By Meghan Montemurro
CHICAGO – The last time Ryan Sweeney found himself at Triple-A to start the season, he was a 22-year-old, No. 1-rated prospect in the White Sox minor league system on the cusp of a potentially great career.
Six years and myriad of injuries later, Sweeney is fighting for his baseball future during the Cubs’ final 22 games of the season. Sweeney’s year hasn’t gone as planned from starting at Triple-A Iowa, where he spent the first month of the season, to a fractured rib that sidelined him 56 games. But the adversity he’s faced hasn’t derailed Sweeney.
“I just kind of had a chip on my shoulder having to start off in Triple-A , not having been there in a long time,” Sweeney said.
[Cubs notebook: Rookie Junior Lake draws praise from Sveum]
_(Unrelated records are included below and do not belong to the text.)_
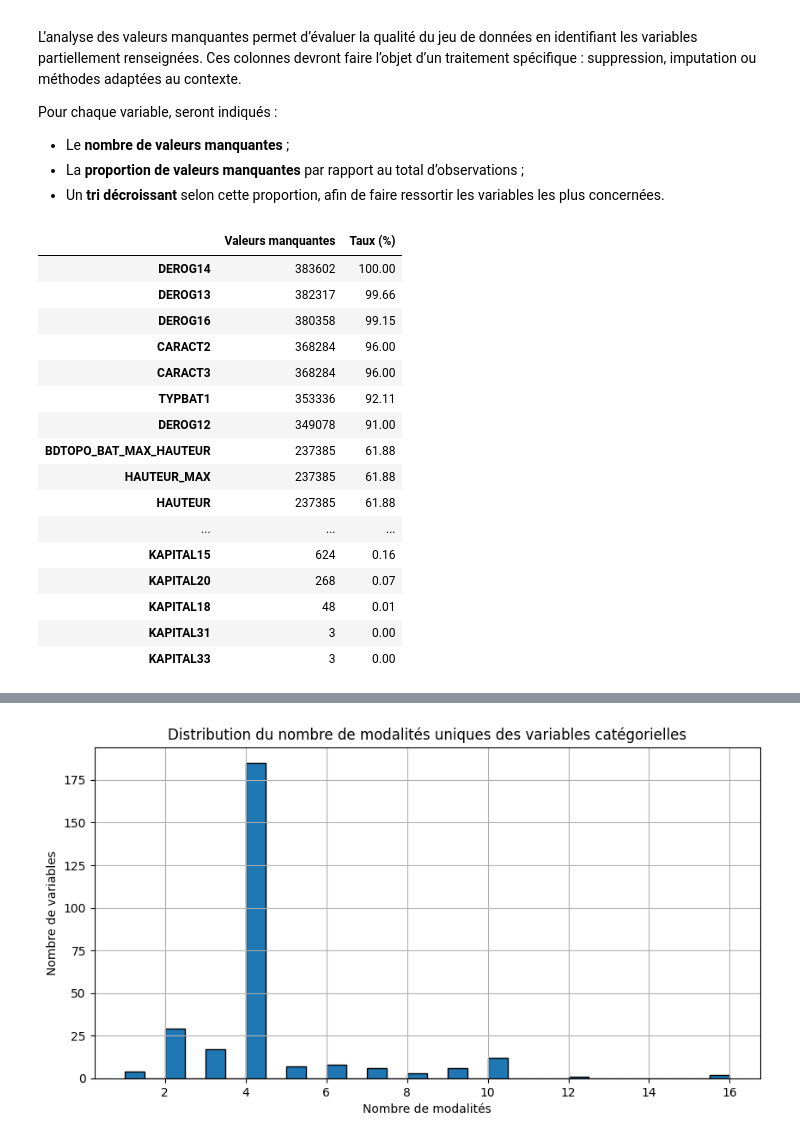
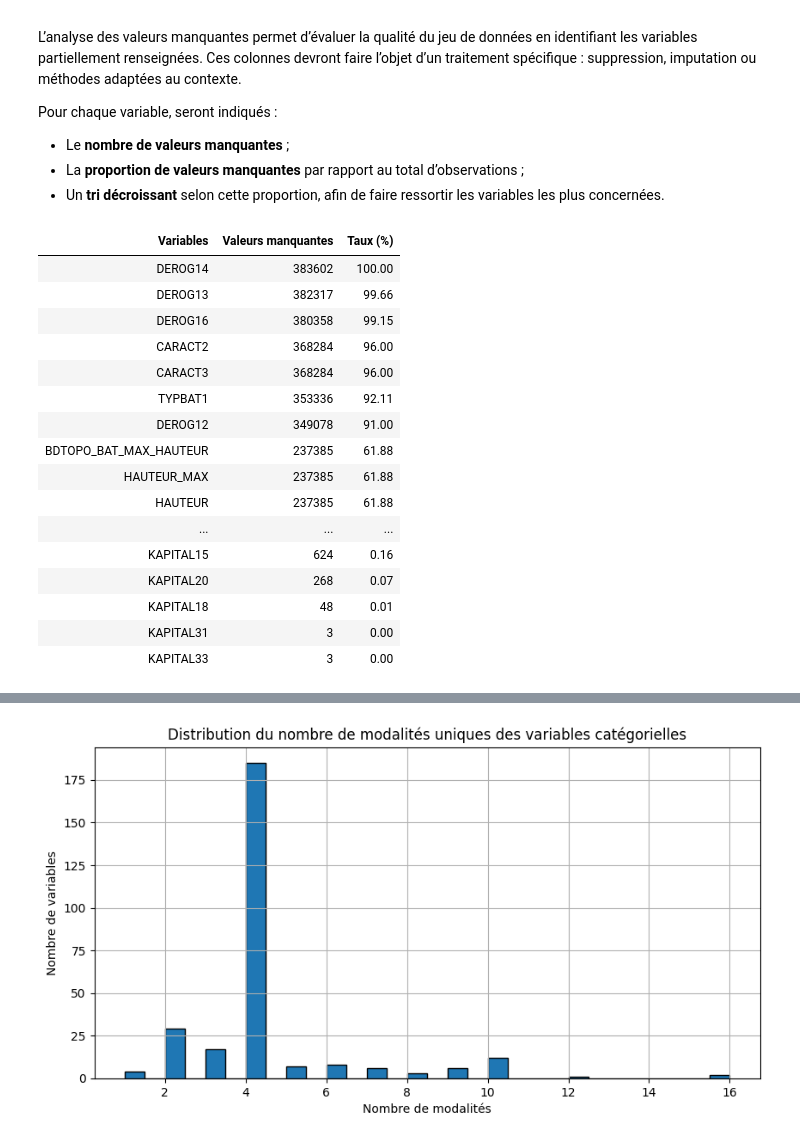
Before and after one commit to auduvignac/challengedata_ens_AssurPrime, a Jupyter notebook: notebooks/exploration/assurprime_modeling_workflow.ipynb, the cells around one changed output, grey strips where cells are left out. Saved outputs shown, nothing was run; the diff lists cells and outputs as text; code cells hidden in the pictures.

```diff
--- a/notebooks/exploration/assurprime_modeling_workflow.ipynb
+++ b/notebooks/exploration/assurprime_modeling_workflow.ipynb
@@ -293,0 +555,22 @@ HTML(f"""
+# %%
+def display_scrollable_df(
+    df, height=300, border_color="lightgray", padding=10
+):
+    """
+    Affiche un DataFrame dans une boîte HTML scrollable.
+
+    Paramètres :
+    - df : DataFrame à afficher
+    - height : hauteur (en pixels) de la boîte (par défaut 300)
+    - border_color : couleur de la bordure (par défaut lightgray)
+    - padding : espacement intérieur (en pixels, par défaut 10)
+    """
+    html = df.to_html()
+    return HTML(
+        f"""
+        <div style="height:{height}px; overflow:auto;
+                    border:1px solid {border_color}; padding:{padding}px">
+            {html}
+        </div>
+        """
+    )
@@ -356,29 +767,26 @@ Pour chaque variable, seront indiqués :
 # %%
 # Nombre et taux (%) de valeurs manquantes
 nb_missing = X_train.isnull().sum()
 taux_missing = X_train.isnull().mean() * 100
 
 # DataFrame résumé
-missing_info = pd.DataFrame({
-    'Valeurs manquantes': nb_missing,
-    'Taux (%)': taux_missing.round(2)
-})
+missing_info = pd.DataFrame(
+    {
+        "Variables": nb_missing.index,
+        "Valeurs manquantes": nb_missing,
+        "Taux (%)": taux_missing.round(2),
+    }
+)
 
 # Filtrage des colonnes avec au moins une valeur manquante
-missing_info = missing_info[missing_info['Valeurs manquantes'] > 0]
+missing_info = missing_info[missing_info["Valeurs manquantes"] > 0]
 
 # Tri décroissant par taux
-missing_info = missing_info.sort_values(by='Taux (%)', ascending=False)
+missing_info = missing_info.sort_values(by="Taux (%)", ascending=False)
 
-# Affichage dans une boîte scrollable
-html_table = missing_info.to_html()
-HTML(f"""
-<div style="height:300px; overflow-y:scroll; border:1px solid lightgray; padding:10px">
-    {html_table}
-</div>
-""")
+display_scrollable_df(missing_info)
 # %% [output]
-|  | Valeurs manquantes | Taux (%) |
+| Variables | Valeurs manquantes | Taux (%) |
 | DEROG14 | 383602 | 100.00 |
 | DEROG13 | 382317 | 99.66 |
 | DEROG16 | 380358 | 99.15 |
```
Also changed, not shown: parts of 66 cells of this notebook.
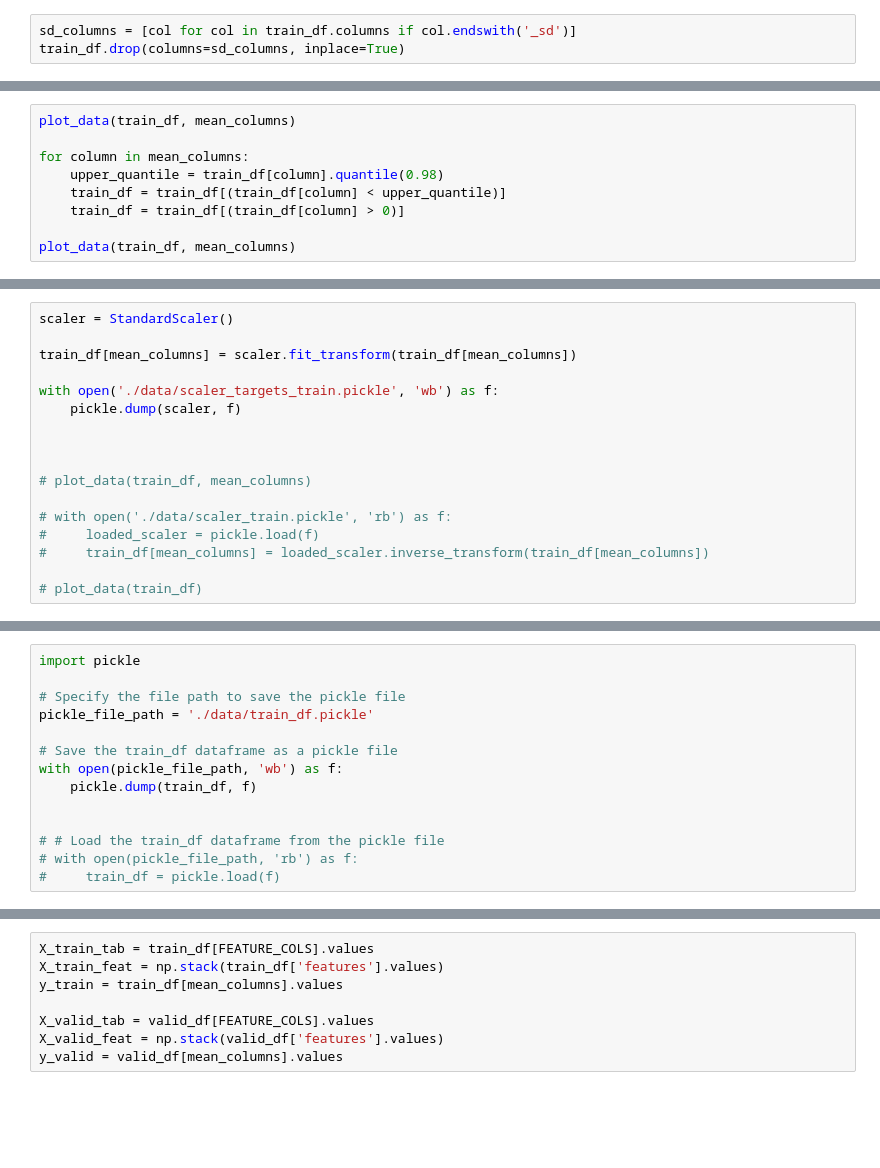
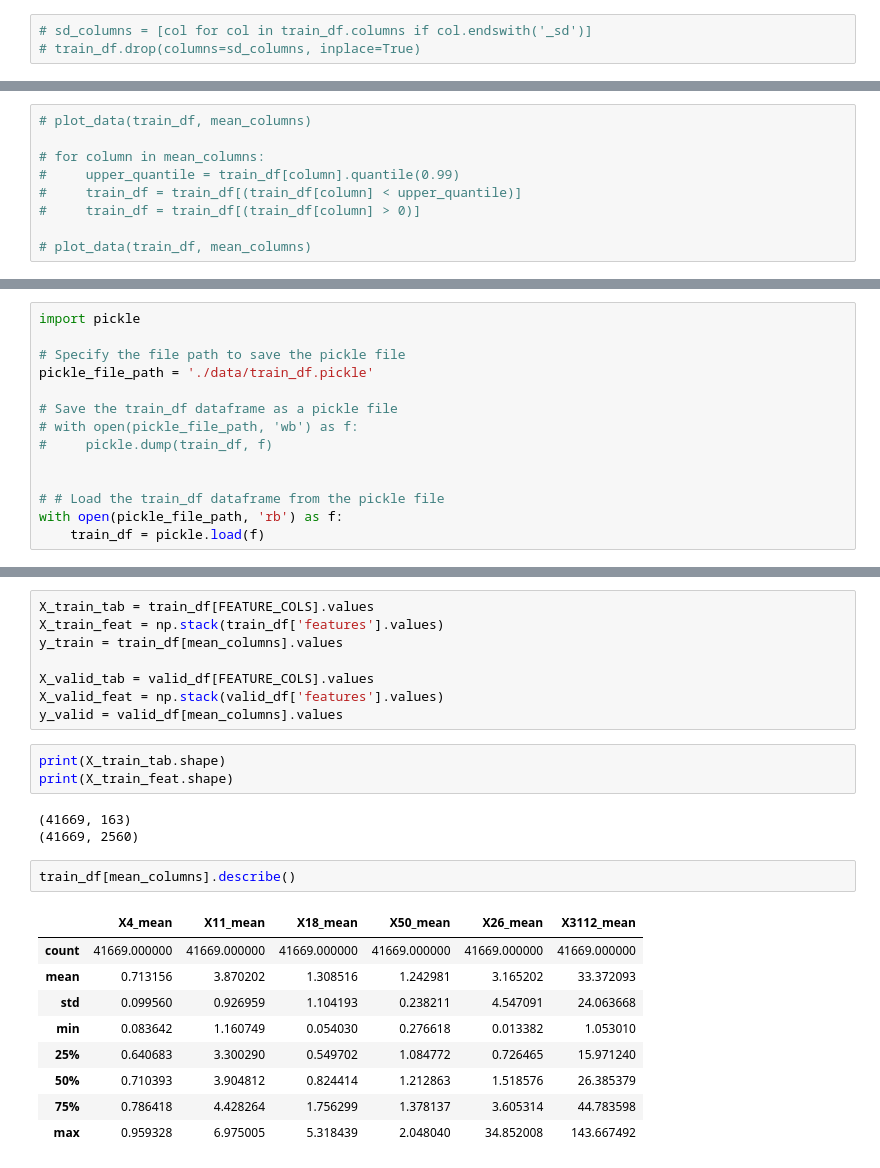
Before and after one commit to THalfar/PlantTraits2024, a Jupyter notebook: reading_preprocess_data.ipynb, the cells around one changed output, grey strips where cells are left out. Drawn from its saved outputs; the diff is of its cells as text; blank space fills up the shorter version.

```diff
--- a/reading_preprocess_data.ipynb
+++ b/reading_preprocess_data.ipynb
@@ -43,5 +23,5 @@ memory usage: 74.5 MB
 # %%
-sd_columns = [col for col in train_df.columns if col.endswith('_sd')]
-train_df.drop(columns=sd_columns, inplace=True)
+# sd_columns = [col for col in train_df.columns if col.endswith('_sd')]
+# train_df.drop(columns=sd_columns, inplace=True)
 # %%
 
@@ -81,11 +53,11 @@ def plot_data(df, columns_names):
     plt.tight_layout()
     plt.show()
 # %%
-plot_data(train_df, mean_columns)
+# plot_data(train_df, mean_columns)
 
-for column in mean_columns:
-    upper_quantile = train_df[column].quantile(0.98)
-    train_df = train_df[(train_df[column] < upper_quantile)]
-    train_df = train_df[(train_df[column] > 0)]
+# for column in mean_columns:
+#     upper_quantile = train_df[column].quantile(0.99)
+#     train_df = train_df[(train_df[column] < upper_quantile)]
+#     train_df = train_df[(train_df[column] > 0)]
 
-plot_data(train_df, mean_columns)
+# plot_data(train_df, mean_columns)
@@ -117,17 +87,0 @@ for fold, (train_idx, valid_idx) in enumerate(skf.split(train_df, train_df["fina
-# %%
-scaler = StandardScaler()
-
-train_df[mean_columns] = scaler.fit_transform(train_df[mean_columns])
-
-with open('./data/scaler_targets_train.pickle', 'wb') as f:
-    pickle.dump(scaler, f)
-
-
-
-# plot_data(train_df, mean_columns)
-
-# with open('./data/scaler_train.pickle', 'rb') as f:
-#     loaded_scaler = pickle.load(f)
-#     train_df[mean_columns] = loaded_scaler.inverse_transform(train_df[mean_columns])
-
-# plot_data(train_df)
@@ -235,13 +186,13 @@ import pickle
 pickle_file_path = './data/train_df.pickle'
 
 # Save the train_df dataframe as a pickle file
-with open(pickle_file_path, 'wb') as f:
-    pickle.dump(train_df, f)
+# with open(pickle_file_path, 'wb') as f:
+#     pickle.dump(train_df, f)
 
 
 # # Load the train_df dataframe from the pickle file
-# with open(pickle_file_path, 'rb') as f:
-#     train_df = pickle.load(f)
+with open(pickle_file_path, 'rb') as f:
+    train_df = pickle.load(f)
 # %%
 print(train_df['fold'].value_counts())
 
@@ -285,3 +236,21 @@ y_train = train_df[mean_columns].values
 X_valid_tab = valid_df[FEATURE_COLS].values
 X_valid_feat = np.stack(valid_df['features'].values)
 y_valid = valid_df[mean_columns].values
+# %%
+print(X_train_tab.shape)
+print(X_train_feat.shape)
+# %% [output]
+(41669, 163)
+(41669, 2560)
+# %%
+train_df[mean_columns].describe()
+# %% [output]
+|  | X4_mean | X11_mean | X18_mean | X50_mean | X26_mean | X3112_mean |
+| count | 41669.000000 | 41669.000000 | 41669.000000 | 41669.000000 | 41669.000000 | 41669.000000 |
+| mean | 0.713156 | 3.870202 | 1.308516 | 1.242981 | 3.165202 | 33.372093 |
+| std | 0.099560 | 0.926959 | 1.104193 | 0.238211 | 4.547091 | 24.063668 |
+| min | 0.083642 | 1.160749 | 0.054030 | 0.276618 | 0.013382 | 1.053010 |
+| 25% | 0.640683 | 3.300290 | 0.549702 | 1.084772 | 0.726465 | 15.971240 |
+| 50% | 0.710393 | 3.904812 | 0.824414 | 1.212863 | 1.518576 | 26.385379 |
+| 75% | 0.786418 | 4.428264 | 1.756299 | 1.378137 | 3.605314 | 44.783598 |
+| max | 0.959328 | 6.975005 | 5.318439 | 2.048040 | 34.852008 | 143.667492 |
```
Also changed, not shown: parts of 26 cells of this notebook.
A free agent this offseason, Sweeney, 28, is still in the prime of his career and eager to prove he can be an everyday outfielder. When he’s been able to stay healthy and get regular opportunities, Sweeney has put together solid numbers and given the Cubs’ lineup another left-handed bat to accompany first baseman Anthony Rizzo and right fielder Nate Schierholtz. Since coming off the 60-day disabled list Sept. 1, manager Dale Sveum has afforded Sweeney plenty of playing time starting him in each of the Cubs’ last six games including Saturday’s 5-3 loss to the Milwaukee Brewers.
“He’s got an ability in center field to make things look easy,” Sveum said of Sweeney. “You don’t want to put anybody in the Jim Edmonds category or anything like that, but he makes it kind of look easy like Jim Edmonds did with a great deal of speed.”
With his steady defense and the potential to hit for power, Sweeney would complement a potential 2014 starting outfield featuring Junior Lake and Schierholtz. But a roster spot won’t just be handed to him. Outfielder Brian Bogusevic, under team control through 2017, is also fighting to stick with the Cubs. The left-handed 29-year-old hit a solo homer Saturday against Milwaukee.
“I've expressed to them that I definitely want to be back here and I feel like this is a good fit for me,” Sweeney said. “Hopefully with them giving me this opportunity I can show them I can come back here and play every day.”
Sveum lauded Sweeney’s calmness on the field and called him a savvy ballplayer. Those attributes can’t be overlooked on a young team. Despite going 0-for-4 Saturday, Sweeney is hitting .263 since coming off the DL and .290 on the season with five home runs and 17 RBIs in 50 games. Staying healthy is one of the biggest questions surrounding the former second round draft pick. Unfortunately for Sweeney, his history doesn’t create much optimism. Only once in his eight-year career Sweeney has recorded more than 500 plate appearances (Oakland Athletics, 2009).
“He’s a guy you give 500-700 plate appearances -- which he’s never got before -- you can project that out to be a pretty good year the way he competes in the batter’s box,” Sveum said.
Sweeney isn’t sure where he might end up after the season and there’s no guarantee the Cubs will be want to bring him back despite his interest in returning. Ultimately Sweeney wants to prove wrong those who believe he can’t be a regular at this point in his career.
“I was a starter for the first three or four years of my career and then got put in that backup role and now being able to play every day, I feel like I can still do it,” Sweeney said. “Nobody wants to be a backup player and everyone wants to play every day, but unfortunately that can’t always happen. Whatever role you get put in you’ve just got to do the best you can.”